A good marketing plan is like a battle plan or a game plan; it should serve as a blueprint for the actions you need to take to grow your business. There are some things, however, you should avoid when putting together your marketing plan:
1) FILLING YOUR PLAN WITH FLUFF:
"Fluff" is anything not specifically relaed to a number, sraegy or tactic. Generalities also qualify. saying your target market is "everybody" or "adults-50-plus" isn't specific enough and will lead to problem down the road. Start to think in terms of a niche. instead of "everybody", scale down to "young males 16-plus who play video games and ride skateboards". instead of "adults 50-plus" turn this into "adult 50-plus" urn this into "adult women at least 50 years of age who shop online at least three a week."
Remember, marketing is all about buying customers. Imagine going to a grocery store and buying everything. You may want to, but in reality, your resources would never allow it. In marketing terms, this means buying your ideal customer with the resources you already have. So figure out who our ideal customer is and hoe much can budget to buy that customer. Then come up with a plan and stick to it.
2) NOT DOING THE NUMBERS:
Marketing all about math, and math is all numbers. Taken a step further- business is all about numbers. If you don't know your numbers, you won’t succeed in business. Creating any marketing plan without knowing how much it’ll cost to acquire your customer, what your average sale needs to be, what your profit margins need to be and how many times your average customer needs to buy over a lifetime, will set you up for failure.
3) RELYING TOO HEAVILY ON CREATIVITY:
Creativity is fine, and in my opinion, nothing is more creatively fulfilling than succeeding in business. But focusing too much on creativity at the expense of tactics and outcomes can hurt your business.
4) THINKING MARKETING IS ONLY ADVERTISING:

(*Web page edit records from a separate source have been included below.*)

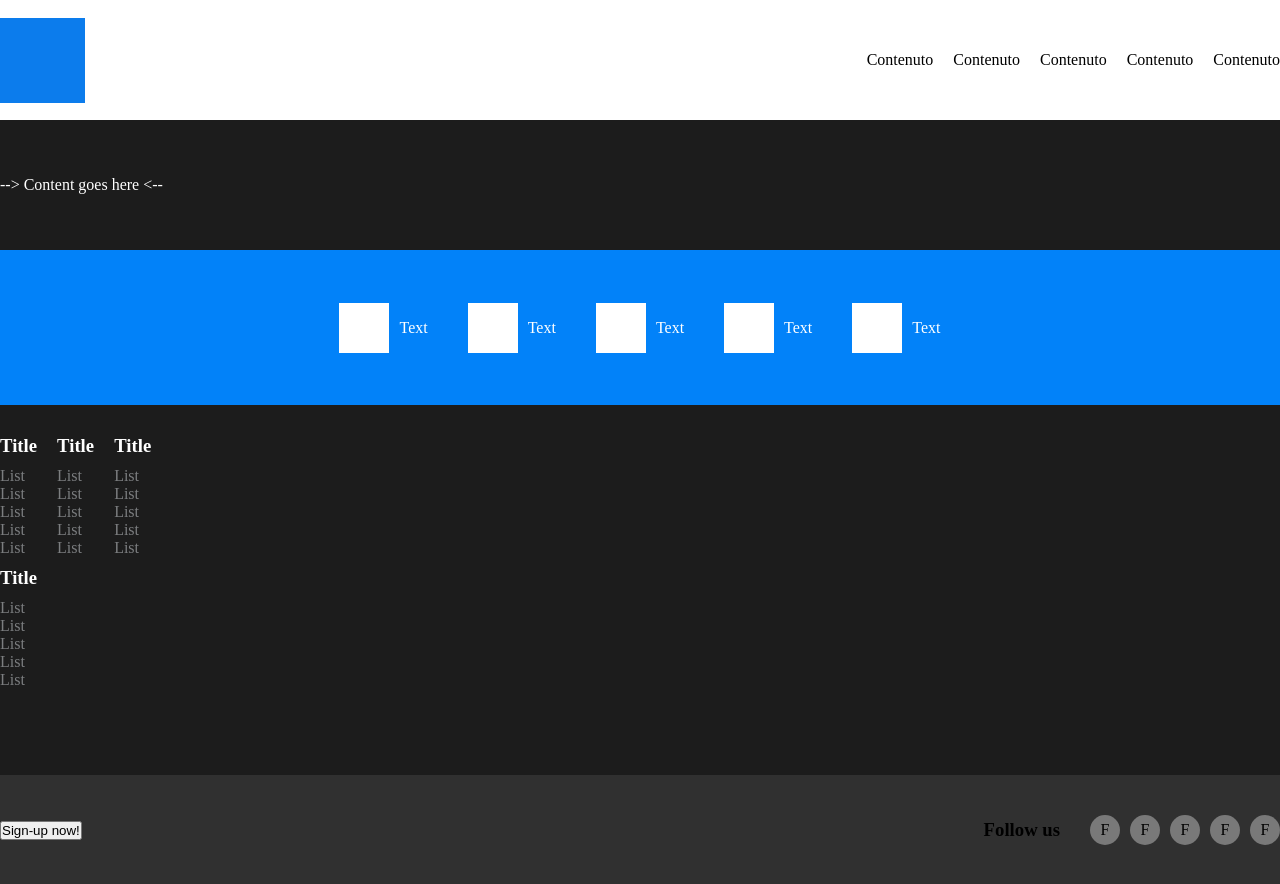
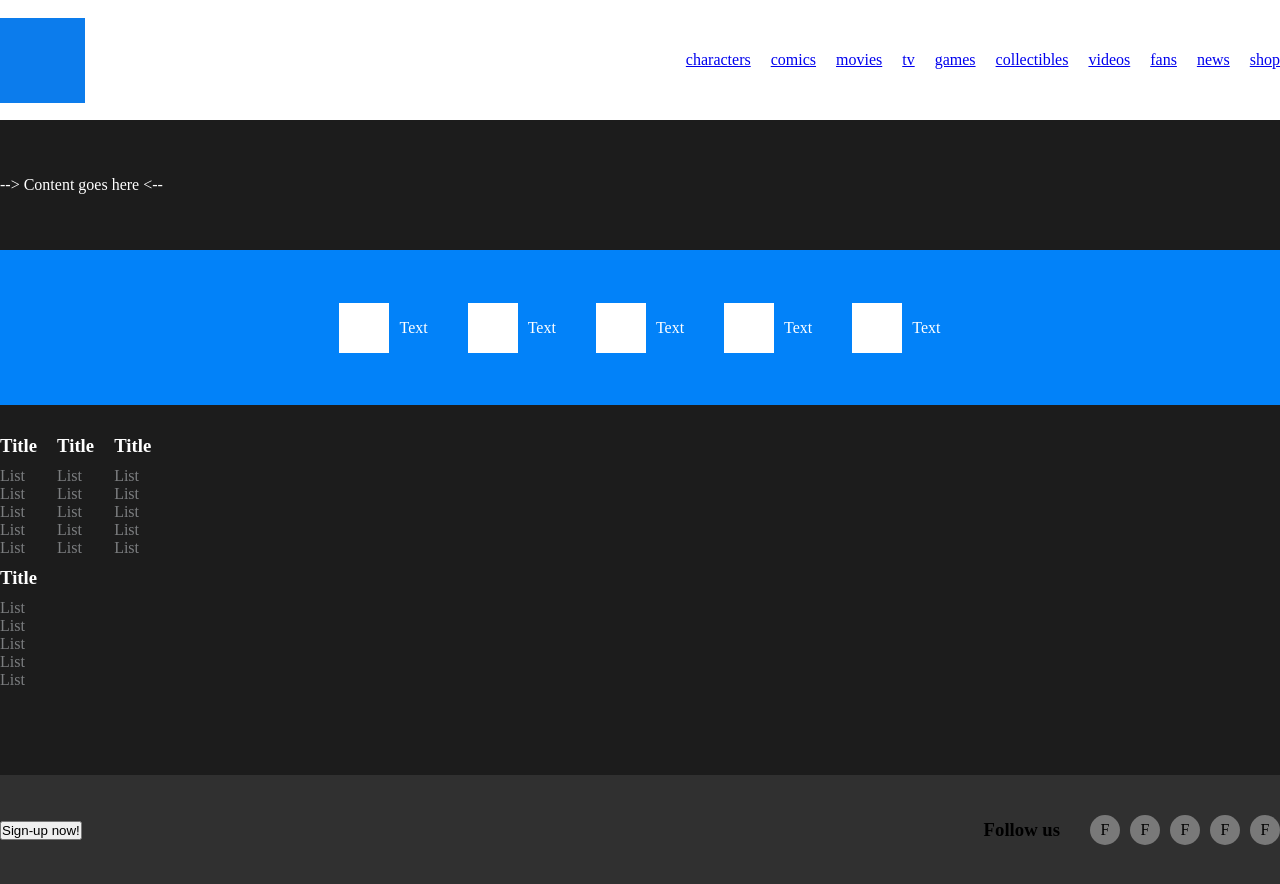
Before and after one commit to giorgiagalbullicavazzini/vite-comics, a Vue app: page / in a window 1280 px wide. Built offline with nearby package versions, Linux system fonts and the light colour scheme.

Commit message:
removed NavbarItems component and added header content

```diff
--- a/src/components/header/Navbar.vue
+++ b/src/components/header/Navbar.vue
@@ -1,13 +1,20 @@
 <script>
-import NavbarItems from './NavbarItems.vue';
-
 export default {
     data() {
         return {
+            navbar: [
+                "characters",
+                "comics",
+                "movies",
+                "tv",
+                "games",
+                "collectibles",
+                "videos",
+                "fans",
+                "news",
+                "shop"
+            ]
         }
-    },
-    components: {
-        NavbarItems
     }
 }
 </script>
@@ -15,11 +22,7 @@ export default {
 <template>
     <div id="navbar">
         <ul>
-            <NavbarItems></NavbarItems>
-            <NavbarItems></NavbarItems>
-            <NavbarItems></NavbarItems>
-            <NavbarItems></NavbarItems>
-            <NavbarItems></NavbarItems>
+            <li v-for="item in navbar"><a href="#">{{ item }}</a></li>
         </ul>
     </div>
 </template>
@@ -29,4 +32,8 @@ ul {
     display: flex;
     list-style: none;
 }
+
+li {
+    margin-left: 20px;
+}
 </style>
--- a/src/components/header/NavbarItems.vue
+++ /dev/null
@@ -1,22 +0,0 @@
-<script>
-export default {
-    data() {
-        return {
-        }
-    }
-}
-</script>
-
-<template>
-    <li>Contenuto</li>
-</template>
-
-<style scoped>
-li {
-    margin-right: 20px;
-}
-
-li:last-child {
-    margin: 0;
-}
-</style>
```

While advertising is part of any marketing plan, marketing is much more than strictly advertising. It is the way your receptionist answers the phone and how you set up your internal company culture. It’s the strategic aspect of identifying your ideal customer base, discovering your competitive edge and USP, setting your pricing and promotional strategy; and creating a system for repeat business.
5) FORGETTING TO MARKET TO EXISTING CUSTOMERS AND PROSPECTS:
For businesses that have moved beyond the startup phase, there’s no quicker way to massive growth than current customers and a “warm” pool of prospects. Generally, it costs up to six times more to get a new customer than to sell to an existing customer. So if your current customer than to sell to an existing customer. So if your plan doesn’t include initiative to tap into your current customers, you’re missing out on a huge untapped resource.
If the metaphor “marketing as warfare” fits, know that wars are won by attrition. If you can out-strategies and out-discipline your competition, you will win more marketing battles.